    Antibiotic resistance in pathogenic bacteria is a growing global challenge. Danish researchers have now discovered that bacteria use a code language to avoid being controlled. Understanding this code language will be paramount to developing new antibiotics in the future. ...More
    December 21, 2016 Posted in News
  • DNA Markers Distinguish Between Harmless and Deadly Bacteria
    The virulent pathogen that causes the disease tularemia, or "rabbit fever," was weaponized during past world wars and is considered a potential bioweapon. Through a new study of the coccobacillus Francisella, Los Alamos National Laboratory researchers are working to use DNA ...More
    December 19, 2016 Posted in News
  • How Bacteria Survive Antibiotic Treatment
    Scientists around the world are working hard to win the battle against multidrug-resistant bacteria. A new publication from the BASP Centre at the University of Copenhagen now presents how even sensitive bacteria often manage to survive antibiotic treatment as so-called ...More
    December 19, 2016 Posted in News
  • ATM Keypads Reveal a City's DNA
    Automated teller machine (ATM) keypads in New York City hold microbes from human skin, household surfaces, or traces of food, a study by researchers at New York University has found. The work shows that ATMs can provide a repository to offer a picture of a city’s ...More
    November 16, 2016 Posted in News
  • Multidrug-Resistant Bacteria From Chickens Pose Risk to Human Health

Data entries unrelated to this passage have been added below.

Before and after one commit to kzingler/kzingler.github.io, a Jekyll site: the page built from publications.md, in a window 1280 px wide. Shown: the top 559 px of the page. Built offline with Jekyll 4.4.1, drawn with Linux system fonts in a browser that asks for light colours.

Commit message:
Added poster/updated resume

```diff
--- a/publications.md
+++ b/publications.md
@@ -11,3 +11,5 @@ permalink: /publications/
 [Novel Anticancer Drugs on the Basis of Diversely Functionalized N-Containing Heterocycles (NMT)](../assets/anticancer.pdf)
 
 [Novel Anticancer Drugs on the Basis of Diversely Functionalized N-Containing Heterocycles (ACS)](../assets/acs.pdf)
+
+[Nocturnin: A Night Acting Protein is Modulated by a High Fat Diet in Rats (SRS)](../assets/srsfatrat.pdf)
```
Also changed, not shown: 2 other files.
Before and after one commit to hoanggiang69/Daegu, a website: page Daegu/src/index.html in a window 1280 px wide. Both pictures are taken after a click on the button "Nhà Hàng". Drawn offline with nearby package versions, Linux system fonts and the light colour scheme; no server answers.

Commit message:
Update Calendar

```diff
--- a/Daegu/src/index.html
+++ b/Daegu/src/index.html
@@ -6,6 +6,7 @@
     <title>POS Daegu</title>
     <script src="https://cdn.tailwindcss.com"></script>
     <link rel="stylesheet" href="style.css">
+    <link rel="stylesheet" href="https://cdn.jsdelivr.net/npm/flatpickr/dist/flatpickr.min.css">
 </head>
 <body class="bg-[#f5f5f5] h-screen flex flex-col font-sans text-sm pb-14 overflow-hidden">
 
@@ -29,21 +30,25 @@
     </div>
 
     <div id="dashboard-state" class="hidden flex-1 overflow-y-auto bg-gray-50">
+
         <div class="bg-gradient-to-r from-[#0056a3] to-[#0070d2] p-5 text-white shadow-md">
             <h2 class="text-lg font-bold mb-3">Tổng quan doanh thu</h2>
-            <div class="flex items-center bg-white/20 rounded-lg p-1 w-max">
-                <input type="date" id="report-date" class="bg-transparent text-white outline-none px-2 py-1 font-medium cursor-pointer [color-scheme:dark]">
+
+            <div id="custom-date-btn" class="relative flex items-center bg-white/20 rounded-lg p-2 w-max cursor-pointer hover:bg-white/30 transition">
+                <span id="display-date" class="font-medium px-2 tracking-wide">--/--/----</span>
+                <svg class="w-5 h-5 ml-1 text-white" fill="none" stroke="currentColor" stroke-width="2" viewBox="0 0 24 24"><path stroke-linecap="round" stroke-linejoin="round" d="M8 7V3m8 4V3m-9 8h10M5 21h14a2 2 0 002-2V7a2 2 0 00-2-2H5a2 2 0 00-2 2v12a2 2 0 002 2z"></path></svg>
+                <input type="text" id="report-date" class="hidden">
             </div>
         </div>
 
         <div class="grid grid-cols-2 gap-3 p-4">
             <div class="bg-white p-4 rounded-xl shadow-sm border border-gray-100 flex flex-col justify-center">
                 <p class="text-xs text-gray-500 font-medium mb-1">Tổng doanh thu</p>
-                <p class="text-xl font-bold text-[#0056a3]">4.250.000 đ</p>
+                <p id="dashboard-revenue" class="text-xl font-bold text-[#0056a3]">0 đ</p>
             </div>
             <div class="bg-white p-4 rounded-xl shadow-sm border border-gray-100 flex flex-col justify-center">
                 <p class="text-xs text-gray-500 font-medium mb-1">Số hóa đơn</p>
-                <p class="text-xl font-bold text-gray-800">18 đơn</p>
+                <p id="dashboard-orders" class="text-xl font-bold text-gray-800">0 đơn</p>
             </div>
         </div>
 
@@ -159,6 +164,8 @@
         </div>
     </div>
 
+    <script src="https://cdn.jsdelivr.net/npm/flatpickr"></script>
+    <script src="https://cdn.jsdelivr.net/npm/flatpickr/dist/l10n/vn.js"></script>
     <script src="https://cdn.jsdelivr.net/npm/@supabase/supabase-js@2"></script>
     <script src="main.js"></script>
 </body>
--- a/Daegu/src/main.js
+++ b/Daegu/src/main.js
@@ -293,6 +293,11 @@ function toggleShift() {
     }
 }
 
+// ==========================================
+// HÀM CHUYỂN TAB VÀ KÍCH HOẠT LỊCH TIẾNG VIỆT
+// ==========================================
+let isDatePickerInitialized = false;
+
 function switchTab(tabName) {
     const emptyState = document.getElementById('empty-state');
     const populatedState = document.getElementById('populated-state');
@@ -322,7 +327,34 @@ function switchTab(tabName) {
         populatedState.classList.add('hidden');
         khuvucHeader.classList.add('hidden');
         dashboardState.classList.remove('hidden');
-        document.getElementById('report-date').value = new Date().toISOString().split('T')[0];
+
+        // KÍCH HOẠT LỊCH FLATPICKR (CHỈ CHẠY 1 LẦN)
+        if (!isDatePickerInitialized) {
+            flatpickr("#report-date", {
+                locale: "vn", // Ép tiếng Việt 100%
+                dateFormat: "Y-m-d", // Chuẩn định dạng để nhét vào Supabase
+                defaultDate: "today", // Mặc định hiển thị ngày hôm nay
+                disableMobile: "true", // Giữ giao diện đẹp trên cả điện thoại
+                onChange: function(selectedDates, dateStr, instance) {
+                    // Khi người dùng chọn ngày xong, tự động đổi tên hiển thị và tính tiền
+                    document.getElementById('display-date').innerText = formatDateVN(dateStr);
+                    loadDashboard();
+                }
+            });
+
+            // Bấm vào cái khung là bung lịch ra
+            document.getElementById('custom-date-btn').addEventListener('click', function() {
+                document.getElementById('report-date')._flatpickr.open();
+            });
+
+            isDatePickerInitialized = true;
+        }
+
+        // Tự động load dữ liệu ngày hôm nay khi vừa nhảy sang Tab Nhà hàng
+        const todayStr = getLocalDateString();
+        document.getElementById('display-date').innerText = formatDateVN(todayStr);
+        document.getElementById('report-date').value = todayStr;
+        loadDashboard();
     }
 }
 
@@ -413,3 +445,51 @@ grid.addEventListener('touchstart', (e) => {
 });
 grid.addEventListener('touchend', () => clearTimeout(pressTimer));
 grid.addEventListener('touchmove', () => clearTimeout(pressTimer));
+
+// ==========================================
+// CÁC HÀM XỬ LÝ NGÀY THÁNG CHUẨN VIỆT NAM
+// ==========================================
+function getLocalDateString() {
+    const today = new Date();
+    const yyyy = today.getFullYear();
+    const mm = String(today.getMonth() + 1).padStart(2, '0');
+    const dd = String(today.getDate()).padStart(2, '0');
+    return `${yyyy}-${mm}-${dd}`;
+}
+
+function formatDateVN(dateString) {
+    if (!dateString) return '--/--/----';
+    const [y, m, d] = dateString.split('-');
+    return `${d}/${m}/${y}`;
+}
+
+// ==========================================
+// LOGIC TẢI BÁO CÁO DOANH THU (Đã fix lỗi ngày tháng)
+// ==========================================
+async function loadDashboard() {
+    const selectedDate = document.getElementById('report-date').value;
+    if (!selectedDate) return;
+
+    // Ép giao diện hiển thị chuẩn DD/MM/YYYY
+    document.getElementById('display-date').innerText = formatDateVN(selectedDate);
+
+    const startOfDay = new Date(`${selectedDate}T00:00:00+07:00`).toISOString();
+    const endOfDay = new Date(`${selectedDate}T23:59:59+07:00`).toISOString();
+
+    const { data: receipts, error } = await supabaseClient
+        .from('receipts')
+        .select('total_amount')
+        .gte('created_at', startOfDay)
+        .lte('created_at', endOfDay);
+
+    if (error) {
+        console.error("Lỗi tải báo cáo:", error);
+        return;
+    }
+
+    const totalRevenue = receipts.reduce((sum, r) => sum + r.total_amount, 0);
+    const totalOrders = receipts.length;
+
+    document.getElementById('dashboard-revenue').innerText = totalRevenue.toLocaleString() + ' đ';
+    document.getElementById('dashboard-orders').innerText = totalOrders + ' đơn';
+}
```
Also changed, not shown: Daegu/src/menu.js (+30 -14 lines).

    Isolates of a common poultry pathogen collected from animals in Indian bird markets were mostly resistant to multiple classes of antibiotics. The study provides the first data on prevalence and isolation of Helicobacter pullorum in India. The research is published November ...More
    November 4, 2016 Posted in News
  • Engineers Design a New Weapon Against Bacteria
    Over the past few decades, many bacteria have become resistant to existing antibiotics, and few new drugs have emerged. A recent study from a U.K. commission on antimicrobial resistance estimated that by 2050, antibiotic-resistant bacterial infections will kill 10 million ...More
    November 2, 2016 Posted in News
  • Natural Products Inspire the Design of Molecular Agents Against Drug-Resistant Bacterial Strains
    Many microorganisms produce secondary natural products, the potential antibiotic effects of which are extensively investigated. German scientists have now examined a class of quinone-like substances containing an additional epoxide functional group for their antibiotic ...More
    October 27, 2016 Posted in News
  • Cranberry Disrupts Bacteria's Ability to Communicate, Spread and Become Virulent
    Scientists from McGill University and INRS-Institut Armand-Frappier in Canada recently released a novel investigation showing that cranberry extract successfully interrupted the communication between bacteria associated with problematic and pervasive infections. The authors ...More
    October 25, 2016 Posted in News
  • Scientists Model Outer Membrane of 12 Bacterial Species to Speed New Drugs for 'Bad Bugs'
    Information could be the key to winning the race against antibiotic resistance. If we lose, a UK-funded analysis predicts a frightening future where drug resistant bacterial infections kill more people worldwide than cancer. The lack of progress in creating "new drugs for ...More
    October 18, 2016 Posted in News
  • Researchers are Rethinking the Role of Bacteria in Incontinence
    Almost 1 in 5 women over the age of 44 suffer from what is known as urgency urinary incontinence (UUI): experiencing a strong sensation of an urgent need to pee, followed by immediate leakage of a large volume of urine. It can severely adversely affect someone's life, ...More
    October 7, 2016 Posted in News